Based on a total of three years of field research in the Shiraz community of “Aliabad,” this paper will present findings about how conditions have changed in the last forty years and how these changes have affected the lives of the elderly. The paper will also propose some possibilities for city, provincial, or central government departments – charity organizations and NGOs to develop programs to serve the elderly and more fully engage them in meaningful, social, religious, and community life. Forty years ago, when this scholar first went to Aliabad, elderly lived with their children, generally a son, and the son’s wife took care of any needs of the elderly people. Since forty years ago, even in more rural, out-lying areas, great advances have been made in education, nutrition, transportation, communication, and standards of living. In Aliabad, most people are now able to live in urban-type, modern, well-furnished, nuclear family homes inside a courtyard. Unfortunately, such advances have also had negative effects for the elderly, in some cases. Although forty years ago, not one widow in Aliabad lived by herself, these days at least half of older widows live alone. Children get married and move to their own nuclear family homes and are very busy with their own lives and raising, educating, and supporting their children. There often are not the extra resources and time to also take care of elderly parents. Although the middle-aged, “sandwich generation” would like to pay more attention to and assist their parents, it is hard to do so simultaneously with raising their children. Elderly women are often left to cope on their own. Some elderly women do not attain adequate nutrition, health care, and socializing. Given that social relations are extremely significant for Iranians, these are all hardships. In Shiraz, some homes for elderly do exist. However, the community culture of Aliabad is very much against placing an elderly mother in an institution.
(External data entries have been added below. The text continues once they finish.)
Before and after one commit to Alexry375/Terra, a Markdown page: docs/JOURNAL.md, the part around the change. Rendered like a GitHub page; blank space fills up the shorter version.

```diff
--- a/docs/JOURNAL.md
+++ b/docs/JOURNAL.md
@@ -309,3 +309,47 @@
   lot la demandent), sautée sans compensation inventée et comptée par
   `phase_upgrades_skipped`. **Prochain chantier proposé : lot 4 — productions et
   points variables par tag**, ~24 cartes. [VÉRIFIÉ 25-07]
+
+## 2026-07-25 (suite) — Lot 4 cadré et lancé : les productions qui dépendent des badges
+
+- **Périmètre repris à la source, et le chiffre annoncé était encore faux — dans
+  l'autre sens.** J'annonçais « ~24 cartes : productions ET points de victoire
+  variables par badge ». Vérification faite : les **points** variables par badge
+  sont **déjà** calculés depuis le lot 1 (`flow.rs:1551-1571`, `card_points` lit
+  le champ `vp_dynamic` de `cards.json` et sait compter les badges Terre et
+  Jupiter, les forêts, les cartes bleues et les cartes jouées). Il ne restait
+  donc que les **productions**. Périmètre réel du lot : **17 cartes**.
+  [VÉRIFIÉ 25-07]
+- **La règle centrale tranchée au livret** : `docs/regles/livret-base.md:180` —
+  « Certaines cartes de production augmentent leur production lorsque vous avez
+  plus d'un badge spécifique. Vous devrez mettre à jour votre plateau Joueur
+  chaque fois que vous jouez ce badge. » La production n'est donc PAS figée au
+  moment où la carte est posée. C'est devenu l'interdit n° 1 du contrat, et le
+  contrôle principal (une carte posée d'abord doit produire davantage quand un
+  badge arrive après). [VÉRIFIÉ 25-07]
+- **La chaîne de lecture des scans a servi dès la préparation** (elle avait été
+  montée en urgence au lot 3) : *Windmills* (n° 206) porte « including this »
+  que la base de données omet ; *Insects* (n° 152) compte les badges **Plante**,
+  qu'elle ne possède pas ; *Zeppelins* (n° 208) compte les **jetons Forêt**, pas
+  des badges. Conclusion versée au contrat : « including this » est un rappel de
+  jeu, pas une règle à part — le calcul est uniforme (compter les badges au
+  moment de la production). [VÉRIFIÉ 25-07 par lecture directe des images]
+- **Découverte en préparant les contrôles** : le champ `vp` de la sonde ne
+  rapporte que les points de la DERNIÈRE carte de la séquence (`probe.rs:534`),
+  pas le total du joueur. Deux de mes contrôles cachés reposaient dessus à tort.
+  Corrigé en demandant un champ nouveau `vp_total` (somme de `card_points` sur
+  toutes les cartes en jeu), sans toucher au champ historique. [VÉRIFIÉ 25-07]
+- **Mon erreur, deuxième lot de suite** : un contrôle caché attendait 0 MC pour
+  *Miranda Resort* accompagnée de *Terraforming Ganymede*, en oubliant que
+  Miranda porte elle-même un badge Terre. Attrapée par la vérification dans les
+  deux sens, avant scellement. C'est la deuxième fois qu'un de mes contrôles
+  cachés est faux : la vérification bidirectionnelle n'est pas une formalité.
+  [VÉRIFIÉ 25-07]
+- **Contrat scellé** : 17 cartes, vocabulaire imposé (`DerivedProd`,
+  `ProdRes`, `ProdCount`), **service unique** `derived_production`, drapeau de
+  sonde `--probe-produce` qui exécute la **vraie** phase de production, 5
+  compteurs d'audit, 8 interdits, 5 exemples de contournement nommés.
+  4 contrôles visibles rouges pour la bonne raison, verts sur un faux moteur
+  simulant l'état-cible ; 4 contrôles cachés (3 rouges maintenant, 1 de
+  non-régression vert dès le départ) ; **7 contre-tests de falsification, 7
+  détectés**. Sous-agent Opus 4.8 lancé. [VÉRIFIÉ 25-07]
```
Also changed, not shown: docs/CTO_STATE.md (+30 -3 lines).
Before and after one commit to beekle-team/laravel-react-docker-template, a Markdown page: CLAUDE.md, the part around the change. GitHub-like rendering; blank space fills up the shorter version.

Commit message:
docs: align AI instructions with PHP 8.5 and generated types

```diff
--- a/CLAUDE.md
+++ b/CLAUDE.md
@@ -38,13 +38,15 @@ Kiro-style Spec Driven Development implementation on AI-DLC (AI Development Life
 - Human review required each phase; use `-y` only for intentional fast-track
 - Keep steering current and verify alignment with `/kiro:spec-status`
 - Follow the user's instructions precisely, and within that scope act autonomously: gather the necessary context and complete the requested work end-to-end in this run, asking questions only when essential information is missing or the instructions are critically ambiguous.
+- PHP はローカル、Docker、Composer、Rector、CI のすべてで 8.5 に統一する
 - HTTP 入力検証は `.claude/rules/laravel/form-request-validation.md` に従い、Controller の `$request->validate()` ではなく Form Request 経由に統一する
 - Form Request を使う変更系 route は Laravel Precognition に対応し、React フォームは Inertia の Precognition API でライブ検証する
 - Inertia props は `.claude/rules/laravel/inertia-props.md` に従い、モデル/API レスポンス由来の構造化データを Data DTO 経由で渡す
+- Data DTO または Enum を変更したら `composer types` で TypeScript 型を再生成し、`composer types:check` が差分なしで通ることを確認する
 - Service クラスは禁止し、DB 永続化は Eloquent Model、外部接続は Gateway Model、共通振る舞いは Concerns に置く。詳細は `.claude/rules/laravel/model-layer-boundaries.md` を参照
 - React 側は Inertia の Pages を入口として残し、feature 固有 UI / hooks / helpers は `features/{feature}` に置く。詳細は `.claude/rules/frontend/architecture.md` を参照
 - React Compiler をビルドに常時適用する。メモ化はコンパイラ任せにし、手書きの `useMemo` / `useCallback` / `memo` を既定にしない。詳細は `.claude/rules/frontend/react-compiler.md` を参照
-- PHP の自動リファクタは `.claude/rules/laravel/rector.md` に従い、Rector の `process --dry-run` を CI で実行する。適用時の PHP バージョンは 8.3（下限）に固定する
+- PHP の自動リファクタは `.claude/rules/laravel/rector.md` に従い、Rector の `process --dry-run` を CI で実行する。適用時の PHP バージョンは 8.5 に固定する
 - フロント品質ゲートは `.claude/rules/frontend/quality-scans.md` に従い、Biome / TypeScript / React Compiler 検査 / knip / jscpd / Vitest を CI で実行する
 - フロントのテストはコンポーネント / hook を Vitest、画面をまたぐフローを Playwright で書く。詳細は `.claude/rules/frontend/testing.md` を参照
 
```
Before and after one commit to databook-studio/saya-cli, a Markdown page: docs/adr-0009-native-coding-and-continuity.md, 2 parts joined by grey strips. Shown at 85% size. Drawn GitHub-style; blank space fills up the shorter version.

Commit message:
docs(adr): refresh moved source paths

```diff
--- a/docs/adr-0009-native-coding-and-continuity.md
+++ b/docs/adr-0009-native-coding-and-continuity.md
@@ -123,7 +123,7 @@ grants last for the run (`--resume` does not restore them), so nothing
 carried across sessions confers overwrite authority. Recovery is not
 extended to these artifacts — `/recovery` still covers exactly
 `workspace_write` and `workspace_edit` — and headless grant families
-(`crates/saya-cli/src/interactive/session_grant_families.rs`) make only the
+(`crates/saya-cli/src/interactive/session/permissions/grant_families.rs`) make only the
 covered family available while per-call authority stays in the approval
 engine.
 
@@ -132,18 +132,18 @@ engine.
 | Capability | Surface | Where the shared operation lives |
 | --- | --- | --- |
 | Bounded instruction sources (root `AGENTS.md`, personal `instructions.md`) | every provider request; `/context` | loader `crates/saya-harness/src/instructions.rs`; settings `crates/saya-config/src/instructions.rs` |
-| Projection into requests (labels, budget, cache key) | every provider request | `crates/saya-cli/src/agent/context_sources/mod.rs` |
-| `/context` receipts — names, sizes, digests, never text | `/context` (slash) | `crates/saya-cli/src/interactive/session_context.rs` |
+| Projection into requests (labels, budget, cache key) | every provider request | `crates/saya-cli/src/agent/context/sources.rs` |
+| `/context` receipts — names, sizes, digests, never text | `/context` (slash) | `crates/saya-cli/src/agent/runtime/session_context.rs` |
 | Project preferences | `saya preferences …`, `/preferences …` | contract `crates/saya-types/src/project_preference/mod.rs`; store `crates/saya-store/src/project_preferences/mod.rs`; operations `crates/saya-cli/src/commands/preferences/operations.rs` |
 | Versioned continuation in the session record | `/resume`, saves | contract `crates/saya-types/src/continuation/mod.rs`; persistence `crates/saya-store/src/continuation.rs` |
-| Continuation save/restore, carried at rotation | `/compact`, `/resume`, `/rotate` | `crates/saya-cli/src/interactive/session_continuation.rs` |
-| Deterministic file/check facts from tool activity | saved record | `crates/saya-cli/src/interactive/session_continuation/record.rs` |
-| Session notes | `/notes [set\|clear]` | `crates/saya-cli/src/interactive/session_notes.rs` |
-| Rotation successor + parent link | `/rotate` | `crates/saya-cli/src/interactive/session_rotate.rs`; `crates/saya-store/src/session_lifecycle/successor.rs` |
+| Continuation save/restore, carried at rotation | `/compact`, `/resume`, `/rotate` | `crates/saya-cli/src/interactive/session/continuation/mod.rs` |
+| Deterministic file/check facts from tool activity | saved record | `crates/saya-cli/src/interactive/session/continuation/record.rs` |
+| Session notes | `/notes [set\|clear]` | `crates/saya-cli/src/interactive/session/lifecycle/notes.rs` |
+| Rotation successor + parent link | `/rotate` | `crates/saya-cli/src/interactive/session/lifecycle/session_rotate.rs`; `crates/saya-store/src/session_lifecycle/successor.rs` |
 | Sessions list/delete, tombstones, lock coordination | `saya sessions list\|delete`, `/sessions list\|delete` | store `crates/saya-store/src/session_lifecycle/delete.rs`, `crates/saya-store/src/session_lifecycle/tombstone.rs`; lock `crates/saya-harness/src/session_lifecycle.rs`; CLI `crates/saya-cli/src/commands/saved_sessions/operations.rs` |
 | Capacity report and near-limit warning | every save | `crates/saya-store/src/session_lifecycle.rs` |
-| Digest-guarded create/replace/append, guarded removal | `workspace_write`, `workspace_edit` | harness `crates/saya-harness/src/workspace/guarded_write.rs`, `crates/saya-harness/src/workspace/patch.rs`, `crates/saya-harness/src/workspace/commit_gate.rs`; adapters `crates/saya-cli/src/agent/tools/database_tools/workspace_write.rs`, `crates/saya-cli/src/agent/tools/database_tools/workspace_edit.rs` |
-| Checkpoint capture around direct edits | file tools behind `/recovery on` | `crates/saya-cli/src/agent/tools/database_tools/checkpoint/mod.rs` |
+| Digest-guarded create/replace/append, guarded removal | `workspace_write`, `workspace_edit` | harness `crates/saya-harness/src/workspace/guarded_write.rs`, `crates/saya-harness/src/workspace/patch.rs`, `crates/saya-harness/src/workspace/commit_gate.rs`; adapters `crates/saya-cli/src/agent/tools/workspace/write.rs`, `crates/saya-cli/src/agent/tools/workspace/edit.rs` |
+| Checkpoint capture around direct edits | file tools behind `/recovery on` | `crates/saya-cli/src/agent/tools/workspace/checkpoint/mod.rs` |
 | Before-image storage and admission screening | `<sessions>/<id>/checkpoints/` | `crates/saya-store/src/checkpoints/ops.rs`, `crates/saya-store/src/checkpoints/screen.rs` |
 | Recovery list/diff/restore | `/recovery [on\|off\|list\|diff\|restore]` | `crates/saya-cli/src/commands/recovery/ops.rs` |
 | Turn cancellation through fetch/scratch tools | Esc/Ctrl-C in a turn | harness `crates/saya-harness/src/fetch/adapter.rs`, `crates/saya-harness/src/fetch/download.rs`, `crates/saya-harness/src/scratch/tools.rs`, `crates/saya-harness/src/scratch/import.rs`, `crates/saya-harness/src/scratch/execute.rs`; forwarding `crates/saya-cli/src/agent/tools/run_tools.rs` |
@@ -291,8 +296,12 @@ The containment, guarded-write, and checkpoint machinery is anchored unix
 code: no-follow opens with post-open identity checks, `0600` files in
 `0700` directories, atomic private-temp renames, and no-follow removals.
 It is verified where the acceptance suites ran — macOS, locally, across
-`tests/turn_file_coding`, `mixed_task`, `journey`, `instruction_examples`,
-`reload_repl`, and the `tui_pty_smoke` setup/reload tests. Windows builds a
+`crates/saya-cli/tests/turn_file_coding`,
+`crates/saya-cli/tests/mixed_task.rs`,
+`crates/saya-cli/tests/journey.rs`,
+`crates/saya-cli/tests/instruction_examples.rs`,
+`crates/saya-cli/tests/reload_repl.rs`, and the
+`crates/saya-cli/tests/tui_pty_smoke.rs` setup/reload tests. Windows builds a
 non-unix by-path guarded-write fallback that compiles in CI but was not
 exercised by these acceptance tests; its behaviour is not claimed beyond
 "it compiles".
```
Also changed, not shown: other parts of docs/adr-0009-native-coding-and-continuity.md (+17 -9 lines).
To fit in with the Iranian, Islamic culture, this paper will outline a type of program that could establish a site in a community where elderly could come for their noon meal and noon prayers. This site would also include some personnel to go and visit the elderly, making sure no one falls beneath the cracks. For individuals who cannot easily get out, the center for the elderly in the community could provide a hot meal at noon taken to the homes of the elderly. Such assistance would be especially useful for females; elderly females were often some years younger than their husbands when they got married decades ago, and thus they live longer than males, and will often be left alone when their husbands die. Further the local culture teaches that sons are responsible for their parents; daughters do not feel able to use their husbands’ earnings to care for or assist their parents. Yet, a daughter would be the one to feel more sympathetic for her mother and want to care for her. The son’s wife may not feel the same level of love and consideration for her husband’s mother; further she will likely be very busy with her own children. Therefore, elderly women especially, because of the many advancements and improvements in the last forty years, are sometimes in need of assistance that could be provided by a community center for the elderly. If a community center could be provided, most elderly could stay right in their homes and own communities and continue their social interaction with people they have known all their lives, participate in the religious and kinship life of the community, and continue to take part in the calendar of Islamic rituals and holy days. Given the rapidly changing social, cultural, and economic conditions, the old ways of tending to the needs of the elderly are much more difficult to carry out. It seems that more governmental charities and NGOs are necessary to help families and communities and to provide for the needs of the elderly. In the abstract for the conference, I have outlined some of the findings of my long-term research in this Shiraz community, and on the basis of the participant observation anthropological research, I will offer some suggestions about efforts and programs which might be appropriate as a means of helping the elderly lead more rewarding, healthy, and socially engaged lives, thus showing the elderly the respect and consideration which is part of the Islamic teachings and culture.